**Data shown**
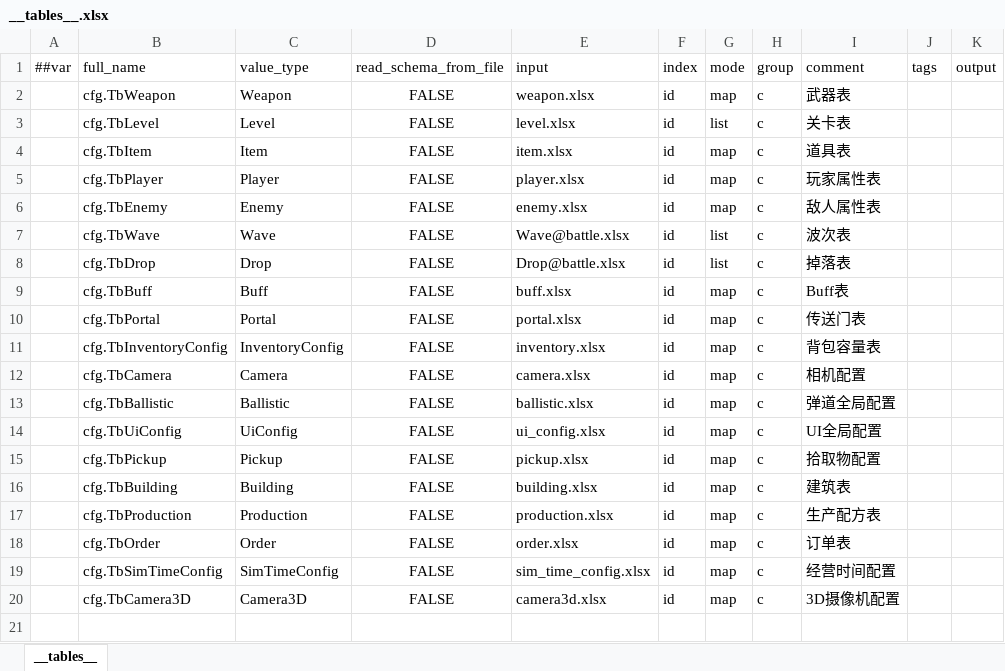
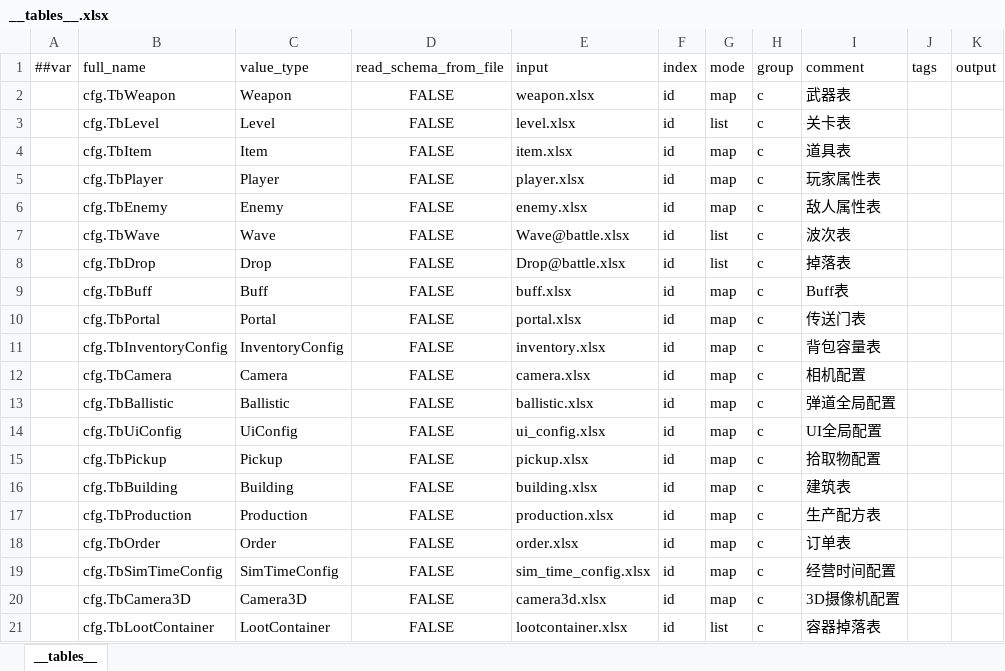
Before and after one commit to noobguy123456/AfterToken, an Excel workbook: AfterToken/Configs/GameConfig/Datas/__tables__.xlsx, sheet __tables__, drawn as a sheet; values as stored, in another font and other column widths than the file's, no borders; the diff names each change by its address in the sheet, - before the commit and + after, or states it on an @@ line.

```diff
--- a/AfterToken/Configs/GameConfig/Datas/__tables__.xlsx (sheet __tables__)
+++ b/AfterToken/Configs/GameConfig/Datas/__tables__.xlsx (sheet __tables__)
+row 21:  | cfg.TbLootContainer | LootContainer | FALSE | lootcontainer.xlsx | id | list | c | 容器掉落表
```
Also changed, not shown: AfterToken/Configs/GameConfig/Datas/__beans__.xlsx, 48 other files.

...

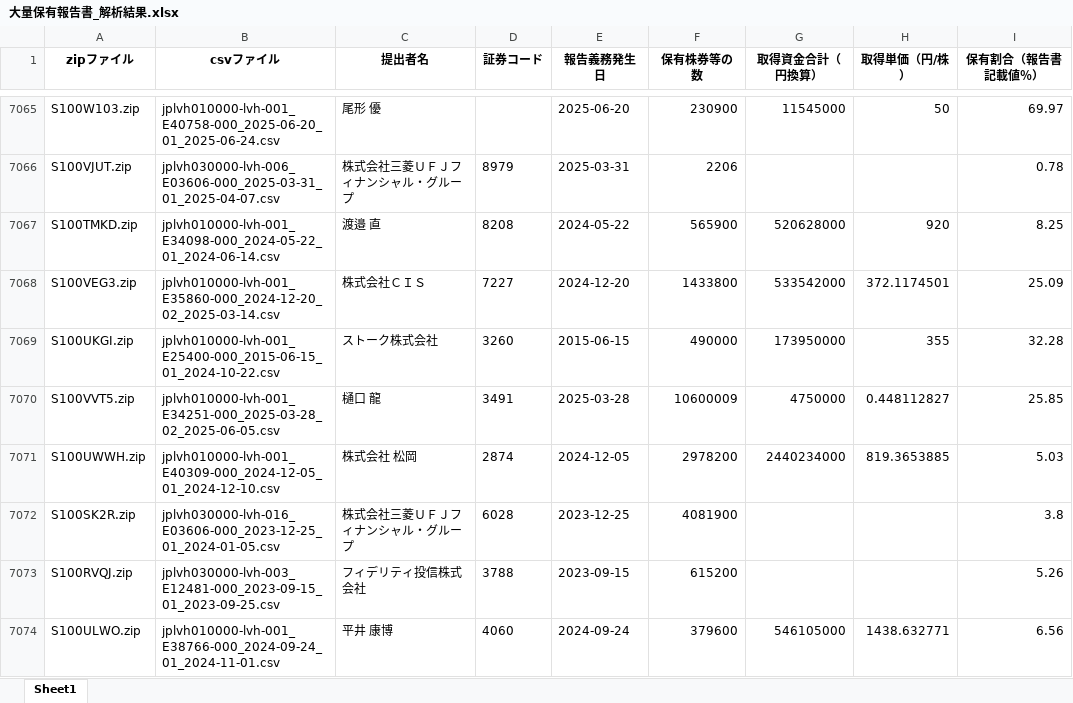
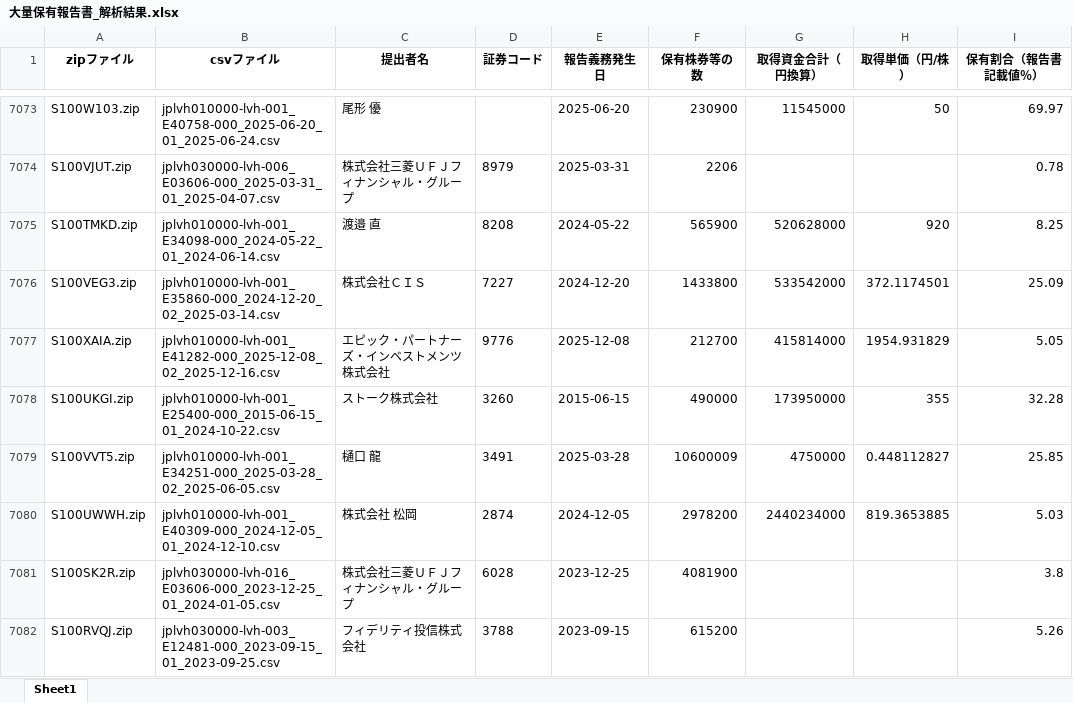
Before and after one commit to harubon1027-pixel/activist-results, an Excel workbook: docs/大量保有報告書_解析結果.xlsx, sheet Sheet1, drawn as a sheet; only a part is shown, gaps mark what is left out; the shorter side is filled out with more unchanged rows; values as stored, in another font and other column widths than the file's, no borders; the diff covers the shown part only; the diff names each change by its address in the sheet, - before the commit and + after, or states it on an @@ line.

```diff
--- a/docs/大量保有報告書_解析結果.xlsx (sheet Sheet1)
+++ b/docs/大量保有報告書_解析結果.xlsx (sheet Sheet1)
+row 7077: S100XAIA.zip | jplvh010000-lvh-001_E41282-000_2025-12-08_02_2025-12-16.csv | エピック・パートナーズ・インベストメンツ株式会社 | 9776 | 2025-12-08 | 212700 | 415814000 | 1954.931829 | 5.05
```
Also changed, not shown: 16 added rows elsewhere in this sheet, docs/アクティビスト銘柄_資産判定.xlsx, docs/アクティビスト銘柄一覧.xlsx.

**What the task requires**
Looking at the records, how many lines include "xlsx"? Respond with the number only.

**Answer for the task**
9